Title: 'Using Good Health TV to Reduce LTF in Tribal Populations'
Track: 1 - EHDI Program Enhancement
Keyword(s): loss to follow-up, Good Health TV, PDSA
Learning Objectives:
  1. Identify several methods of using media to reduce LTF within tribal populations.


While hearing loss is one of the most common birth defects and one of the easiest to detect, in ND a higher percentage of American Indian children are lost to follow-up. It is critical that parents are convinced that finding out will be better than not knowing. All too often distance and other impeding factors distract parents from pursuing definitive results. ND EHDI recruited a tribal mother, who did all the right things at the right time for her son who now wears two cochlear implants, to share her story. The Turtle Mountain Tribe in northern ND continues to birth infants and have a high rate of referrals on birth screens. To combat loss to follow-up with this segment of the population the North Dakota EHDI program collaborated with KAT Communications, Inc. to produce a short video that is airing on Good Health TV in one tribal community in ND. Good Health TV was developed to reach tribal members on a variety of health related concerns. It plays in all ND tribal community health facilities. ND EHDI planned a PDSA around this presentation and monitored the rate of parents who brought their child back for a follow-up screen. ND EHDI follow-up coordinator, Rhonda Weathers, tracked the screening rates before and after airing of the video to measure the success of the message. In addition to the Good Health TV message posters were placed in strategic areas. This presentation will give participants a look at the video, hear the message first hand from the parent, and review the data.
Presentation: Poster_NeilScharpe_1639.pdf

Handouts: Handout is not Available
CART: CART Transcription is not Available
Neil Scharpe - Primary Presenter,POC
North Dakota Center for Persons with Disabilities
     Credentials: MS SpEd
     Other Affiliations: Minot State University, Minot, ND
      Neil Scharpe, MS SpEd received his undergraduate degree in Elementary Ed and Special Education from Minot State University, Minot, ND in 1978 and his MS in Special Education with a concentration in severe disabilities in 1982 also from MSU. Mr. Scharpe was employed for 24 years as an administrator of a community rehabilitation program serving people with developmental disabilities. For the past six years Mr. Scharpe has been employed by the North Dakota Center for Persons with Disabilities a university center of excellence located at Minot State University. He is the project director of the HRSA funded ND EHDI program and also is project director of the statewide Navigator project to assist consumers in accessing the Affordable Care Act.

Financial - No relevant financial relationship exist.
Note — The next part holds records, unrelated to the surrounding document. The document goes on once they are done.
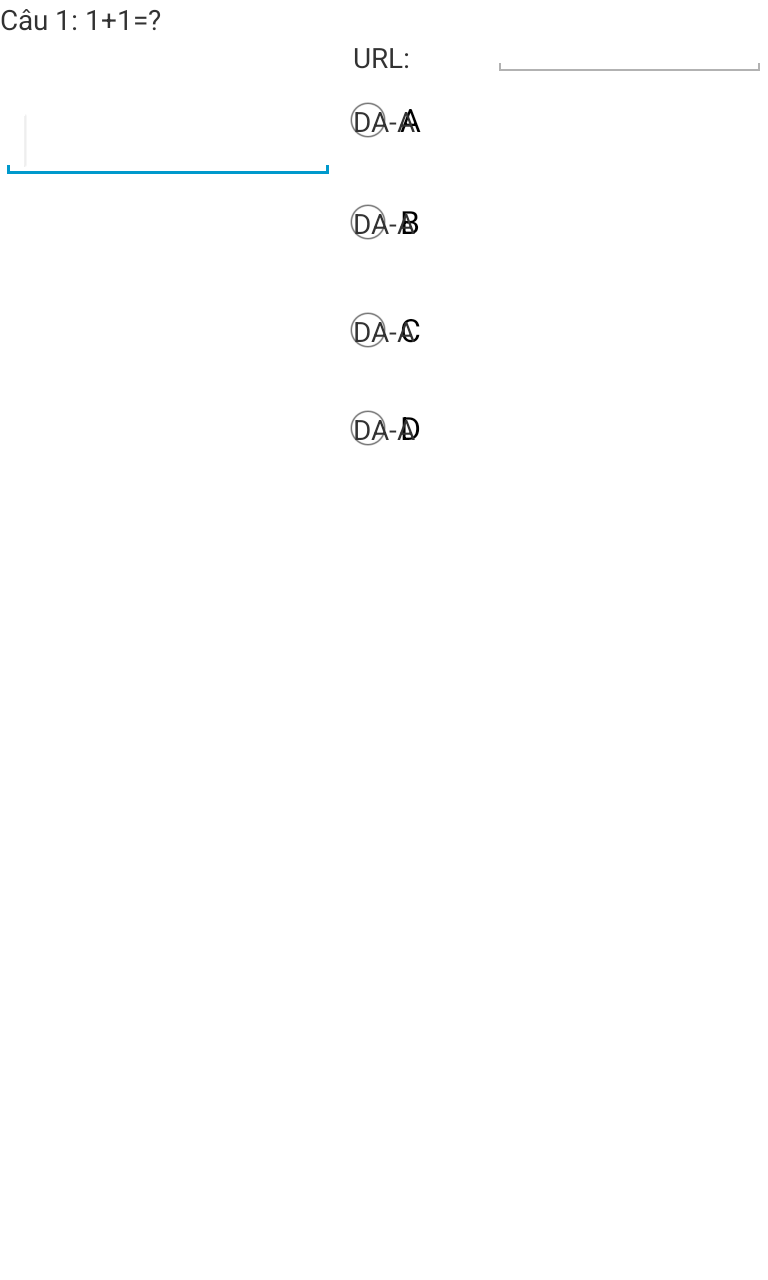
Repository: hieu19926/Non_cable_networking
Layout: SecondGraders/res/layout/test_json.xml
An editor plug-in stored every save of this project. The layout is shown before and after the next save, followed by the edit.
It is drawn on a 768 x 1280 px phone screen (xhdpi) without system bars, with theme AppTheme; the app's code is not run.

Above is the layout before, as saved 2014-10-13 12:20:16.

After the next save:
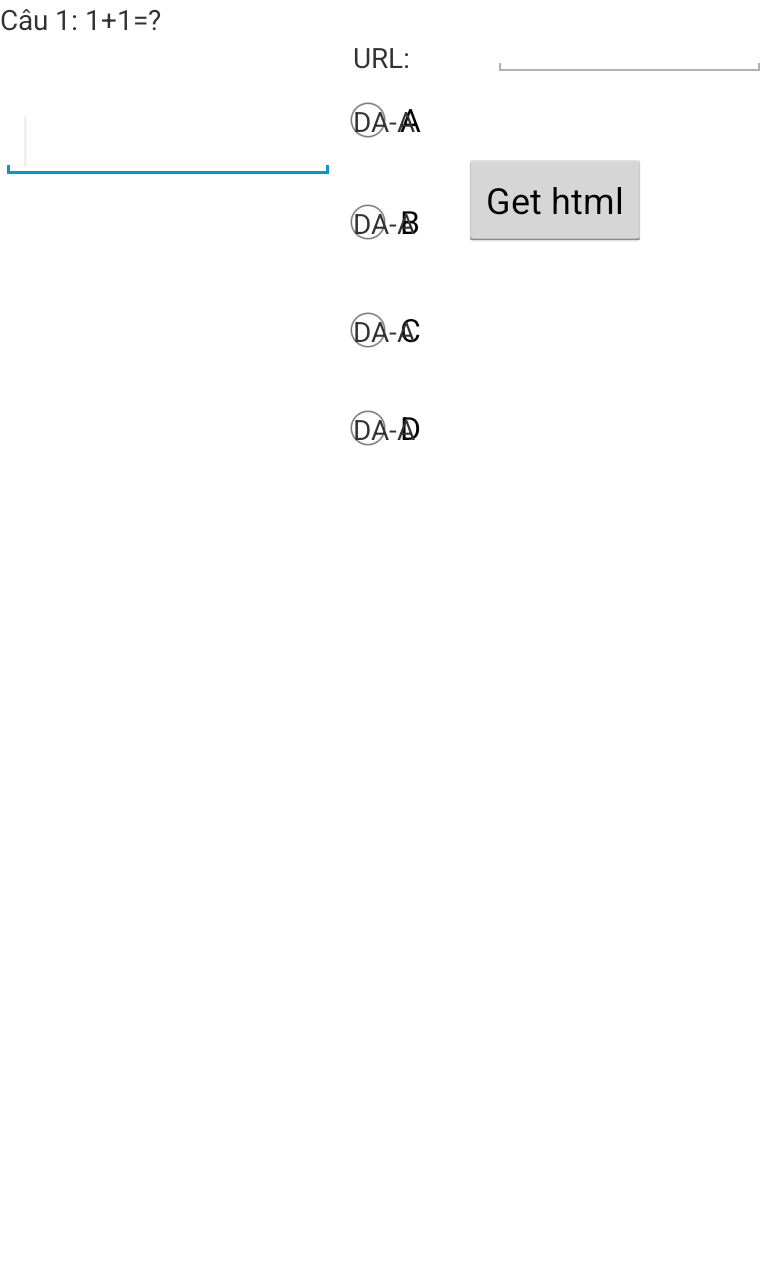
Saved 36 s later.
--- a/SecondGraders/res/layout/test_json.xml
+++ b/SecondGraders/res/layout/test_json.xml
@@ -122,4 +122,13 @@
         android:text="URL:"
         android:textAppearance="?android:attr/textAppearanceSmall" />
 
+    <Button
+        android:id="@+id/button1"
+        android:layout_width="wrap_content"
+        android:layout_height="wrap_content"
+        android:layout_alignParentRight="true"
+        android:layout_below="@+id/radioButton1"
+        android:layout_marginRight="60dp"
+        android:text="Get html" />
+
 </RelativeLayout>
Nonfinancial - No relevant nonfinancial relationship exist.
Rhonda Weathers - Co-Presenter
     Credentials: MS ED
      Ms. Rhonda Weathers, M. ED, a Research Associate at North Dakota Center for Persons with Disabilities, has 18 years of public school experience as case manager of students with special health care needs and intellectual disabilities. Ms. Weathers’ current role at NDCPD is an Early Hearing Detection and Intervention (EHDI) Program follow-up coordinator, a Team Assessment Coordinator for the Supporting Autism in North Dakota (SAND) project to assist in conducting trainings to the medical professionals, organizing training materials, and disseminating information across the state. She also serves as a Project Director to facilitate the online course, The Fundamentals of Medical Home for Children and Youth with Special Health Care Needs at Minot State University for the Medical Home Education in North Dakota (MHEND) Project.

Financial -

Nonfinancial -